Being able to watch a lot of players of all levels seems to be grabbing a lot of younger players. What do you think is the current state of bringing in new players?
I have a friend who’s a teacher who shared an anecdote that I’ve seen backed up in a lot of think pieces and Medium articles, that Fortnite is this sort of insane craze, kind of similar to how Pokémon was back in the day. And of course, the articles did a great job treating the ups and downs of what this means. The downside means it’s distracting and it’s possibly violent. Maybe not everyone can get involved in it because of those features, so it does isolate some kids, but the people I saw who were able to adapt and roll with it, especially the younger teachers who were able to take on the language present in the game to use it to connect with the students, thought it was a huge, useful tool. So I think that the kids are going to do what the kids are going to do, and it’s on us to try and connect with them and make meaningful experiences out of it and guide them in a positive direction. So I see it as sort of a tool and not really a good or an evil thing.
Do you think people are taking esports more seriously these days? There are scholarships now, and huge prize money. People outside the gaming industry, I mean.

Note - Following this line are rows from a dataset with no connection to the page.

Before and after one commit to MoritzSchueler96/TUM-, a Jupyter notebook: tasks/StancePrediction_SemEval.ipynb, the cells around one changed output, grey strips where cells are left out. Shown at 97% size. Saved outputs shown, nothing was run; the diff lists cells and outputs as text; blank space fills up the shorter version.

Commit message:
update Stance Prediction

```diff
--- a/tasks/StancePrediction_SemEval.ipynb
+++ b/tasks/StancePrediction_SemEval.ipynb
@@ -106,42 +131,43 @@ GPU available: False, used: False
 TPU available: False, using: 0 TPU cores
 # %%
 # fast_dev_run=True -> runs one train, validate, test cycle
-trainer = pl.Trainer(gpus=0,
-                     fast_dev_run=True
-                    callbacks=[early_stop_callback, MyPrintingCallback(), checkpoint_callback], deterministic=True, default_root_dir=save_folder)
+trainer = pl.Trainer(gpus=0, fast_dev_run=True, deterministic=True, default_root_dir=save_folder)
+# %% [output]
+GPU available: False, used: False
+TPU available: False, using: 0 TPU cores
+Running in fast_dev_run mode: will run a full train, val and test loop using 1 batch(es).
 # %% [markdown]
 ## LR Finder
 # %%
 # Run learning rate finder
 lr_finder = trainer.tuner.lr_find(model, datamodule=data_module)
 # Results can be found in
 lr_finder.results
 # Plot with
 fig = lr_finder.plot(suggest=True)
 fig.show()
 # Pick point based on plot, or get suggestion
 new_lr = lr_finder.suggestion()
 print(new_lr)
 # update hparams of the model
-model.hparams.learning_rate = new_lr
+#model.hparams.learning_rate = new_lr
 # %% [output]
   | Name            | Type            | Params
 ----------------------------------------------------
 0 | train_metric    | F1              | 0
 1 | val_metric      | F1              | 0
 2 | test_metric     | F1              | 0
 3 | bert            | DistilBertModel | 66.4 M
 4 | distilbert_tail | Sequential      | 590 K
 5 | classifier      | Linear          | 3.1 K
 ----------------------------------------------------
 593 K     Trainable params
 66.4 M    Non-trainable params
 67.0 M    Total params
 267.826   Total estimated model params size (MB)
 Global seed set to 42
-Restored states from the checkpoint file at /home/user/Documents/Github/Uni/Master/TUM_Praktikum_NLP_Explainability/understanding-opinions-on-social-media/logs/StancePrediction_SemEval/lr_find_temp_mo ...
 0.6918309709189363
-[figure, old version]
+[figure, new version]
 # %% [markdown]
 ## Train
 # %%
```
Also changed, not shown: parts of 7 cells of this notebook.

Absolutely. I’m seeing a lot more recognition in general, for the accomplishments of gamers. Long ago, people would look at a competitive gamer in action and ask, "What are they doing?", not really wanting to hear the sincere answer, but I think now that it’s been around for so long, and we’re hearing all these income numbers, the amounts that streamers make and pro gamers make and the prizes they’re competing for, all of a sudden you have [people saying], "How are you doing this? I’m genuinely interested now." I get a lot of my father’s co-workers’ sons’ emails who want to figure out how this is all going down and how they can get involved in it.
What can we expect from the Universal Open Rocket League Grand Finals?
I think what we can expect from the Universal Open Rocket League Grand Finals is going to be a huge showcase of talent from Europe and from North America. And what’s most exciting about this competition is, because it’s two versus two instead of the usual 3v3, a lot of the restraints are off. No one is going to blame anyone here for doing poorly or not getting the win. And so that allows a lot more room for people to be creative and have fun, because there is nothing to lose and everything to gain. So we’re seeing some really creative performances. We’re seeing a lot of personality from the players. And when North America meets Europe, it’s going to be some Rocket League that you don’t get a chance to see very often.
You can follow Rachel Quirico on Twitter @SeltzerPlease. Are you guys excited for the Universal Open Rocket League Grand Finals? Let us know in the comments.